These are very very hard to predict scenarios which one would never know except you validate your assumption by developing your customers before starting out.
That sounds a bit basic, still some folks still assume a whole lots and miss it.

Customer Development

Delivering products and services people want is linked with good customer development.
The term may be new, but it in fact means interacting with your customers. Some folks may mean it to be market research, or survey but it is not – at least not in that sense.
Surveys and the likes aim to get you information which you don’t know.
Customer Development aims to get you information anyway, whether you know it or not, it is an assumption in the first place, remember – and it gives you more – it is in the facial expressions, the emotional reactions, the pupil dilation, (if you can catch that), the voice tone e.t.c.
In essence, customer development validates or invalidates that piece of assumed knowledge via the feedback you get –which is not biased.
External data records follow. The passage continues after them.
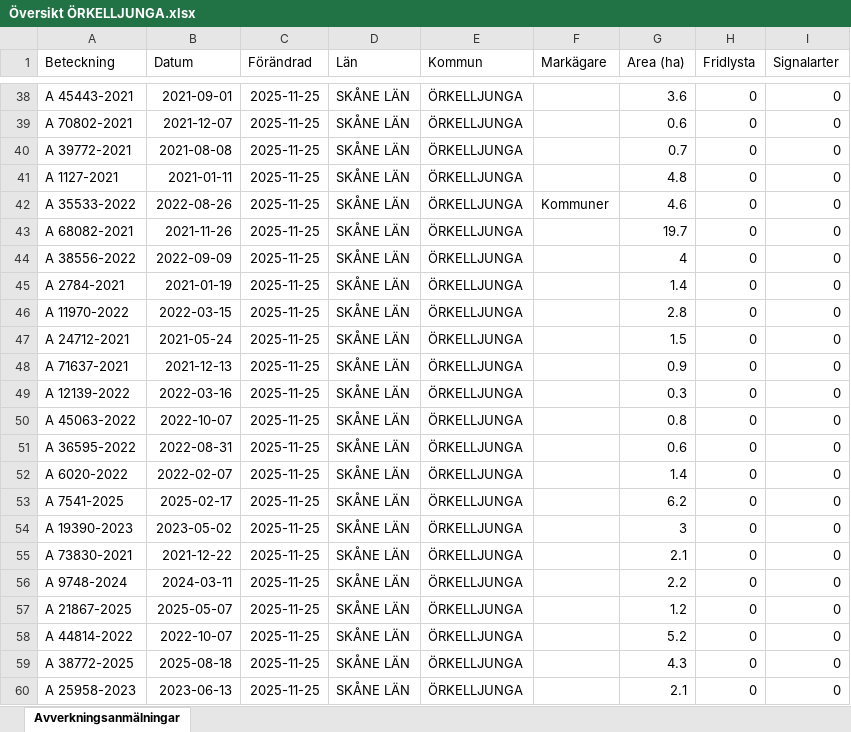
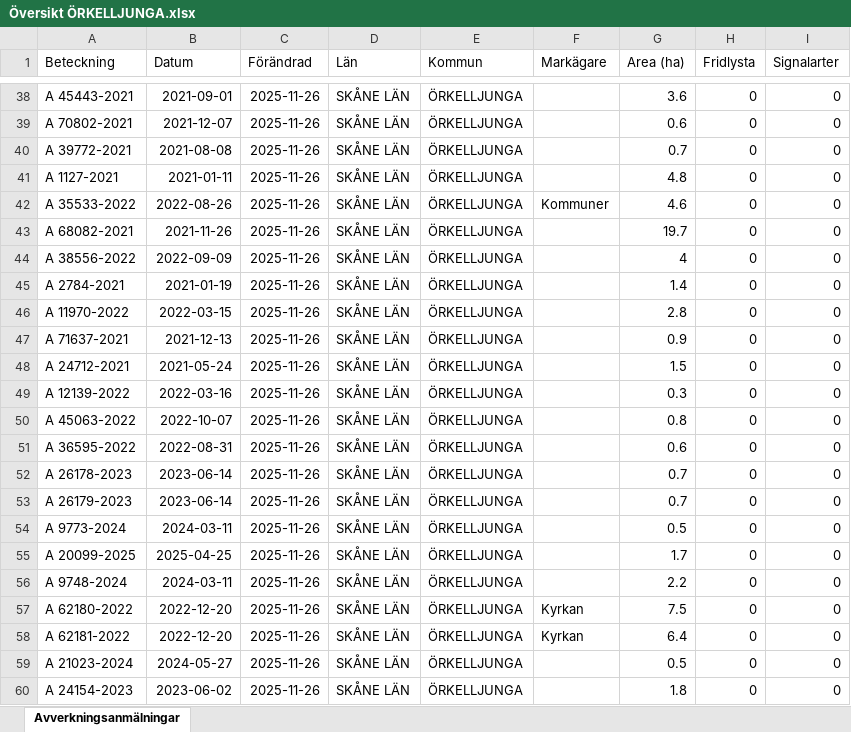
Before and after one commit to klasma/Logging_1257, an Excel workbook: Översikt ÖRKELLJUNGA.xlsx, sheet Avverkningsanmälningar, drawn as a sheet; only a part is shown, gaps mark what is left out; values as stored, in another font and other column widths than the file's, no borders; the diff covers the shown part only; the diff names each change by its address in the sheet, - before the commit and + after, or states it on an @@ line.

```diff
--- a/Översikt ÖRKELLJUNGA.xlsx (sheet Avverkningsanmälningar)
+++ b/Översikt ÖRKELLJUNGA.xlsx (sheet Avverkningsanmälningar)
-C38:C60 (Förändrad): 2025-11-25
+C38:C60 (Förändrad): 2025-11-26
-A47 (Beteckning): A 24712-2021
+A47 (Beteckning): A 71637-2021
-B47 (Datum): 2021-05-24
+B47 (Datum): 2021-12-13
-G47 (Area (ha)): 1.5
+G47 (Area (ha)): 0.9
-A48 (Beteckning): A 71637-2021
+A48 (Beteckning): A 24712-2021
-B48 (Datum): 2021-12-13
+B48 (Datum): 2021-05-24
-G48 (Area (ha)): 0.9
+G48 (Area (ha)): 1.5
-A52 (Beteckning): A 6020-2022
+A52 (Beteckning): A 26178-2023
-B52 (Datum): 2022-02-07
+B52 (Datum): 2023-06-14
-G52 (Area (ha)): 1.4
+G52 (Area (ha)): 0.7
-A53 (Beteckning): A 7541-2025
+A53 (Beteckning): A 26179-2023
-B53 (Datum): 2025-02-17
+B53 (Datum): 2023-06-14
-G53 (Area (ha)): 6.2
+G53 (Area (ha)): 0.7
-A54 (Beteckning): A 19390-2023
+A54 (Beteckning): A 9773-2024
-B54 (Datum): 2023-05-02
+B54 (Datum): 2024-03-11
-G54 (Area (ha)): 3
+G54 (Area (ha)): 0.5
-A55 (Beteckning): A 73830-2021
+A55 (Beteckning): A 20099-2025
-B55 (Datum): 2021-12-22
+B55 (Datum): 2025-04-25
-G55 (Area (ha)): 2.1
+G55 (Area (ha)): 1.7
-A57 (Beteckning): A 21867-2025
+A57 (Beteckning): A 62180-2022
-B57 (Datum): 2025-05-07
+B57 (Datum): 2022-12-20
-F57:F58 (Markägare): (empty)
+F57:F58 (Markägare): Kyrkan
-G57 (Area (ha)): 1.2
+G57 (Area (ha)): 7.5
-A58 (Beteckning): A 44814-2022
+A58 (Beteckning): A 62181-2022
-B58 (Datum): 2022-10-07
+B58 (Datum): 2022-12-20
-G58 (Area (ha)): 5.2
+G58 (Area (ha)): 6.4
-A59 (Beteckning): A 38772-2025
+A59 (Beteckning): A 21023-2024
-B59 (Datum): 2025-08-18
+B59 (Datum): 2024-05-27
-G59 (Area (ha)): 4.3
+G59 (Area (ha)): 0.5
-A60 (Beteckning): A 25958-2023
+A60 (Beteckning): A 24154-2023
-B60 (Datum): 2023-06-13
+B60 (Datum): 2023-06-02
-G60 (Area (ha)): 2.1
+G60 (Area (ha)): 1.8
```
Also changed, not shown: 1067 edited cells elsewhere in this sheet, artfynd/A 15068-2023 artfynd.xlsx, artfynd/A 1604-2025 artfynd.xlsx, 57 other files.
Back to the Ice Cream guy. Let’s call Him Sam.

He stood a chance with good customer development. Had he done it, he would have gotten useful information (Feedback)  and apply it to re-strategize.
The women tell him “Our children have tummy upset” and he could go back and make plans to include non-sugar/low-sugar Ice-cream/lollies in his options.

 I imagine him coming back to the woman saying “No worries madam, I have non-sugar Ice cream that has Vitamins A, B1, B2, B3 and C.. Perfect for you Children, infact it would stop the tummy upset :)” – He stands a good chance.

For those who buy at school, upon discovering that through customer development, he could spend half the time at school.  The Children, seeing Uncle Sam their neighbor who sells Ice Cream would want to buy from him.  The Feedback would have eliminate the possible waste of resources.
In the case he is unable to meet the demands, that would be known early-on before investing into the venture.


Feedback is gold. It must be crafted into the whole system of your business. It is  like the compass of your business-ship. If your customers says no. It’s a no- no. They say yes and nod with it. Move fast.
But come back soon and ask again.
The average person would conclude (assume) uninformed that Ice-lolly/Ice-cream doesn't sell well in his neigbourhood, but with feedback, adjustments could be made and the true potential of the market is realized.

By the Way.

If you look at the concepts of  Lean Startup from a business plan standpoint, you may realize planning so long into the future is high risk. 3,5,10 years+  business plans are probably a sham. The rate of change these days is just crazy. Have what you want to achieve in view, but be flexible on how you get it. Experimentation is the new planning.

Yeah, that’s it – the Gospel according to LeanStartup – Enjoy the Journey